Advocates say that even if the ban — or increasing the tax rate — lowers consumption and reduces revenue, the state will save in long-term health costs.
“Tobacco is a legal product,” said Sen. Linda Garrou, a Winston-Salem Democrat and one of the legislature’s most vocal critics of further taxing and regulating the industry. “If we’re going to look at health impacts, then let’s go to all the fast-food restaurants and jack up prices there.”
Supporters of the smoking ban argue that someone eating a cheeseburger doesn’t stuff french fries down the throat of the person in the next seat.
Then again, says Garrou, no one forces people to eat in restaurants where there’s smoke.
Health arguments aside, increasing smoking restrictions at the same time budget writers want more revenue from tobacco taxes doesn’t make sense, she said.
“People look at the tobacco companies as the golden goose,” she said. “The goose can’t lay golden eggs if it’s being choked.”
Many legislators find themselves torn between protecting public health and protecting jobs.
“That’s a tough issue for me,” said Sen. Stan Bingham, a Davidson County Republican who said he’s unsure how he might vote on a smoking ban if it comes to the Senate.
“I’m against the tobacco tax increase,” said Rep. Pricey Harrison, a Greensboro Democrat. “I feel it’s pretty regressive,” she said, explaining that it would hurt people with lower incomes more than others.
That said, she is a co-sponsor and supporter of the smoking ban.
Bone, the lobbyist, said working for companies such as Lorillard gets harder ever year. But there are plenty of good arguments left on tobacco’s behalf, he said. He likens protecting the rights of smokers to a minority rights issue. And then there’s the economy.
“For us to be restricting a product from one of the industries that built this state, what message does that send to industries we’re trying to recruit here?” Bone asked.
“Times change,” Holliman said, sitting in his office an hour after his bill cleared its last committee hurdle. “I certainly would agree with anyone who says tobacco companies have been good to the state.

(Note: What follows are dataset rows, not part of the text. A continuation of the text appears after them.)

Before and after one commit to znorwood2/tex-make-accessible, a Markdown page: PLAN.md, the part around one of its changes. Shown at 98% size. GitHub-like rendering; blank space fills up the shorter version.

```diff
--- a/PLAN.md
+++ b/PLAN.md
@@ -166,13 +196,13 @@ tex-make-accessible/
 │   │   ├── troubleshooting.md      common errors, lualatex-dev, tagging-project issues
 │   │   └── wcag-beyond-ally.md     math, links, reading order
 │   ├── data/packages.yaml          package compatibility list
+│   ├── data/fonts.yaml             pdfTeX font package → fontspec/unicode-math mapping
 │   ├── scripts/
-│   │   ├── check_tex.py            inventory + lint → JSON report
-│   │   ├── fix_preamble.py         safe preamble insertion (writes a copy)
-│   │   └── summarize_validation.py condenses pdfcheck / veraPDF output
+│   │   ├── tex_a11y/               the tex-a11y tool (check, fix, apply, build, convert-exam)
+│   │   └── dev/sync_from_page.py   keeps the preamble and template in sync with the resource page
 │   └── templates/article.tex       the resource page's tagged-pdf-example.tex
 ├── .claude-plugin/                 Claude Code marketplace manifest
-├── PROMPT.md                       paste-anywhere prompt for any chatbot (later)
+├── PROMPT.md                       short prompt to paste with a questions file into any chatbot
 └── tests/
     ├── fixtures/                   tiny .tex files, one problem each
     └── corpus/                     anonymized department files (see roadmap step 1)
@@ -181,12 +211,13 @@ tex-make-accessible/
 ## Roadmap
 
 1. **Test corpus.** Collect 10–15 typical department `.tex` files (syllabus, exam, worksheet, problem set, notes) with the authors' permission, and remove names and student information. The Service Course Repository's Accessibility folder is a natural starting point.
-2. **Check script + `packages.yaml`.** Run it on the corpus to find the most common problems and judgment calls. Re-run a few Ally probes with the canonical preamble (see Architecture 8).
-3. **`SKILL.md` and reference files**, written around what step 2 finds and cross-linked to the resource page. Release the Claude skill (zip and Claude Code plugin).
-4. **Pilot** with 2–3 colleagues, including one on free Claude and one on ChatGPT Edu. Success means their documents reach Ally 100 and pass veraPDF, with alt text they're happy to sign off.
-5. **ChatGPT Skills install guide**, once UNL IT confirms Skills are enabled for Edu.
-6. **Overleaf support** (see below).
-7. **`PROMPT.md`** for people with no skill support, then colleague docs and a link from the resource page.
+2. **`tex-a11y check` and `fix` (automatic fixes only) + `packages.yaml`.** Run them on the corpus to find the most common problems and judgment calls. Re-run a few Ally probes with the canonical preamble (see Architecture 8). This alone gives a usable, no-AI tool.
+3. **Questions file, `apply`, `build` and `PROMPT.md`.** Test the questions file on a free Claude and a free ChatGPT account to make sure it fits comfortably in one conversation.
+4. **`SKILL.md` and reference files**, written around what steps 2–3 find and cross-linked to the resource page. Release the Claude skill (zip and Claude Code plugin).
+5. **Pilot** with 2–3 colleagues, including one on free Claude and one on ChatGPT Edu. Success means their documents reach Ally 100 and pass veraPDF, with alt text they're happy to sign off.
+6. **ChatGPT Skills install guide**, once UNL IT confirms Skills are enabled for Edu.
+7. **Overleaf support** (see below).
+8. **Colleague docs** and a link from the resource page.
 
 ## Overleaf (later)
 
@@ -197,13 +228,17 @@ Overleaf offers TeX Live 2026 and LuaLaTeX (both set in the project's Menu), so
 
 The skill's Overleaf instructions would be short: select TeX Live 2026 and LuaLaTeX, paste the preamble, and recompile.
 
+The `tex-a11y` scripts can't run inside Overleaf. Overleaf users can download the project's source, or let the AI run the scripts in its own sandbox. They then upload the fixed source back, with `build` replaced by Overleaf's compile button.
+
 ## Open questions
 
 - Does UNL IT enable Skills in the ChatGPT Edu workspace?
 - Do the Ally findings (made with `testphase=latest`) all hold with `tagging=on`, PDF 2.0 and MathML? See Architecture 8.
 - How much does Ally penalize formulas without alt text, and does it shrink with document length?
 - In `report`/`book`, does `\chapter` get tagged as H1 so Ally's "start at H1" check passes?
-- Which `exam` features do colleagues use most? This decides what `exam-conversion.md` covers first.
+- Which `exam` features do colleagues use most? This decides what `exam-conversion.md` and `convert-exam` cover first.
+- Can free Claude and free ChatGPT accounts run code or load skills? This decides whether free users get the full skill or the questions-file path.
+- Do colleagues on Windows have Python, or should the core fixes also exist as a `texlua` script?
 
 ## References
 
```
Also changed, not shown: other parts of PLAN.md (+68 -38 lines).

But people are more aware of the health effects now, and I think people have a right to a healthy environment.”